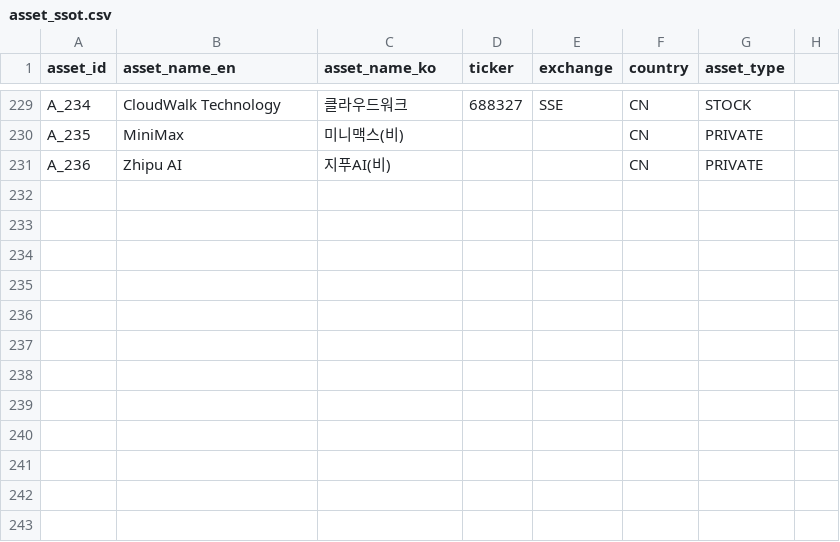
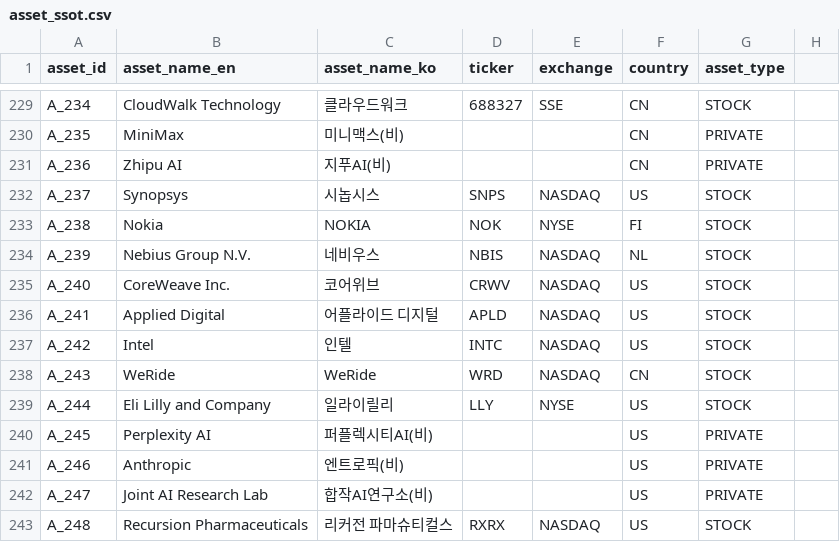
Before and after one commit to kang0302/import_MT, a CSV file: data/ssot/asset_ssot.csv, drawn as a sheet; only a part is shown, gaps mark what is left out.

Commit message:
Update asset_ssot.csv

```diff
--- a/data/ssot/asset_ssot.csv
+++ b/data/ssot/asset_ssot.csv
@@ -231 +231,13 @@ A_235,MiniMax,미니맥스(비),,,CN,PRIVATE
 A_236,Zhipu AI,지푸AI(비),,,CN,PRIVATE
+A_237,Synopsys,시놉시스,SNPS,NASDAQ,US,STOCK
+A_238,Nokia,NOKIA,NOK,NYSE,FI,STOCK
+A_239,Nebius Group N.V.,네비우스,NBIS,NASDAQ,NL,STOCK
+A_240,CoreWeave Inc.,코어위브,CRWV,NASDAQ,US,STOCK
+A_241,Applied Digital,어플라이드 디지털,APLD,NASDAQ,US,STOCK
+A_242,Intel,인텔,INTC,NASDAQ,US,STOCK
+A_243,WeRide,WeRide,WRD,NASDAQ,CN,STOCK
+A_244,Eli Lilly and Company,일라이릴리,LLY,NYSE,US,STOCK
+A_245,Perplexity AI,퍼플렉시티AI(비),,,US,PRIVATE
+A_246,Anthropic,엔트로픽(비),,,US,PRIVATE
+A_247,Joint AI Research Lab,합작AI연구소(비),,,US,PRIVATE
+A_248,Recursion Pharmaceuticals,리커전 파마슈티컬스,RXRX,NASDAQ,US,STOCK
```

Prompt:
Set aside each line above that includes the string "NASDAQ" and report it.

Written response:
+A_237,Synopsys,시놉시스,SNPS,NASDAQ,US,STOCK
+A_239,Nebius Group N.V.,네비우스,NBIS,NASDAQ,NL,STOCK
+A_240,CoreWeave Inc.,코어위브,CRWV,NASDAQ,US,STOCK
+A_241,Applied Digital,어플라이드 디지털,APLD,NASDAQ,US,STOCK
+A_242,Intel,인텔,INTC,NASDAQ,US,STOCK
+A_243,WeRide,WeRide,WRD,NASDAQ,CN,STOCK
+A_248,Recursion Pharmaceuticals,리커전 파마슈티컬스,RXRX,NASDAQ,US,STOCK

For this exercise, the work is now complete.